I am firmly convinced, despite the uncertainty in the medical evidence, because I have been able to consider all of the evidence including specifically Davis’ own statements. I am firmly convinced that Brian Davis choked Holly Durben and then shot her.
The evidence proves beyond a reasonable doubt that on July 18, 2009, Brian Heath Davis choked, then shot Holly Rae Durben. That Holly Rae Durben died as a result of being choked and shot. That Brian Heath Davis acted with malice aforethought, and that Brian Heath Davis acted willfully, deliberately, premeditatedly and with a specific intent to kill Holly Rae Durben.
It is therefore, ordered, adjudged, and decreed that Defendant, Brian Heath Davis is guilty under count I of Murder in the 1st Degree….”
~ Judge Timothy O’Grady, The Hamburg Reporter, Feb. 17, 2015
On Thursday, April 9, 2015, Judge O’Grady sentenced Brian Davis to life in prison for Holly’s death.
Holly Rae Durben was born May 30, 1980 in Honolulu, Hawaii, the daughter of Daniel Ray and Ruby Claire (Cornelius) Durben. She passed away on Saturday morning, July 18, 2009 at her home near Shenandoah at the age of 29 years, 1 month and 18 days.
Holly graduated from Bellevue East High School in 1998. She then attended college working towards a degree in communications, and currently worked for Chat Mobility/Radio Shack in Shenandoah.
Holly had a special love for animals and worked as a volunteer with the Bellevue, Nebraska Humane Society.
She also enjoyed listening to music, playing alto sax and bass guitar, roller blading and scuba diving. She also had a passion for caring for people with special needs.
Survivors included her mother, Ruby Durben of Bedford, Iowa; her father, Daniel R. Durben and his wife, Billie, of Port Washington, Ohio; two sisters, Dana N. Kinney of Bellevue, Nebraska, Heather Richardson and her husband Charles of Niota, Tennessee; a brother, Daniel S. Durben of Virginia Beach, Virginia; along with many other relatives and friends.

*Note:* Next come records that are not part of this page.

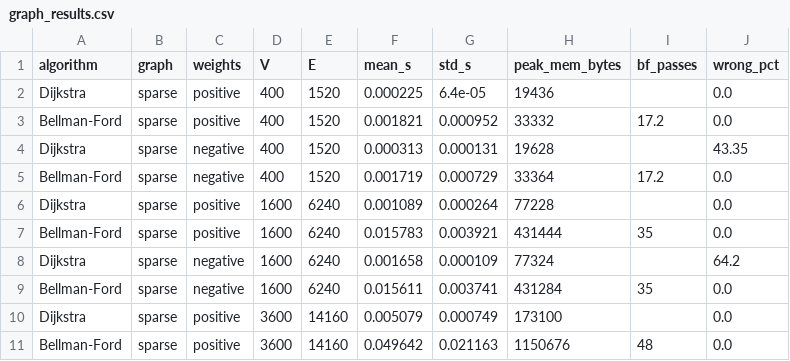
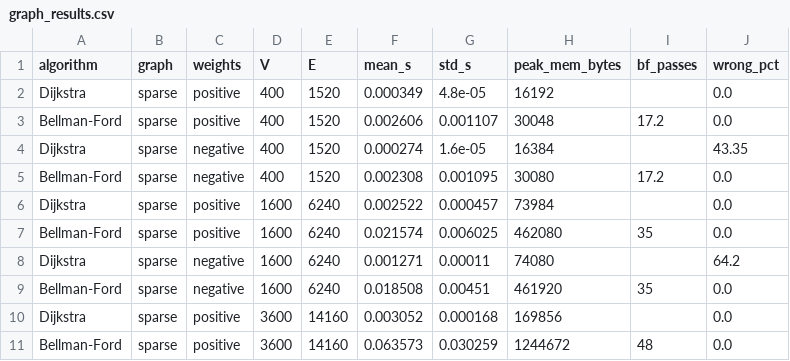
Before and after one commit to AbdurRafey237/foodroute-algo-eval, a CSV file: results/graph_results.csv, drawn as a sheet; only a part is shown; the diff covers the shown part only.

```diff
--- a/results/graph_results.csv
+++ b/results/graph_results.csv
@@ -1,11 +1,11 @@
 algorithm,graph,weights,V,E,mean_s,std_s,peak_mem_bytes,bf_passes,wrong_pct
-Dijkstra,sparse,positive,400,1520,0.000225,6.4e-05,19436,,0.0
-Bellman-Ford,sparse,positive,400,1520,0.001821,0.000952,33332,17.2,0.0
-Dijkstra,sparse,negative,400,1520,0.000313,0.000131,19628,,43.35
-Bellman-Ford,sparse,negative,400,1520,0.001719,0.000729,33364,17.2,0.0
-Dijkstra,sparse,positive,1600,6240,0.001089,0.000264,77228,,0.0
-Bellman-Ford,sparse,positive,1600,6240,0.015783,0.003921,431444,35,0.0
-Dijkstra,sparse,negative,1600,6240,0.001658,0.000109,77324,,64.2
-Bellman-Ford,sparse,negative,1600,6240,0.015611,0.003741,431284,35,0.0
-Dijkstra,sparse,positive,3600,14160,0.005079,0.000749,173100,,0.0
-Bellman-Ford,sparse,positive,3600,14160,0.049642,0.021163,1150676,48,0.0
+Dijkstra,sparse,positive,400,1520,0.000349,4.8e-05,16192,,0.0
+Bellman-Ford,sparse,positive,400,1520,0.002606,0.001107,30048,17.2,0.0
+Dijkstra,sparse,negative,400,1520,0.000274,1.6e-05,16384,,43.35
+Bellman-Ford,sparse,negative,400,1520,0.002308,0.001095,30080,17.2,0.0
+Dijkstra,sparse,positive,1600,6240,0.002522,0.000457,73984,,0.0
+Bellman-Ford,sparse,positive,1600,6240,0.021574,0.006025,462080,35,0.0
+Dijkstra,sparse,negative,1600,6240,0.001271,0.00011,74080,,64.2
+Bellman-Ford,sparse,negative,1600,6240,0.018508,0.00451,461920,35,0.0
+Dijkstra,sparse,positive,3600,14160,0.003052,0.000168,169856,,0.0
+Bellman-Ford,sparse,positive,3600,14160,0.063573,0.030259,1244672,48,0.0
```
Also changed, not shown: 90 edited cells elsewhere in this file, results/sort_results.csv, 8 other files.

Memorial services were held at 6 p.m. Friday, July 24, 2009, at Emmanuel Lutheran Church in Shenandoah with Rev. Mahlon Bekedam and Rev. Randy Allman officiating. Visitation with the family present was held following the service at the Emmanuel Lutheran Church, with a private family burial scheduled for a later date.
The Kirsch Funeral Chapel of Shenandoah was in charge of arrangements.
The family suggested that memorial contributions be made to the Bellevue, Nebraska Humane Society or to DOVES.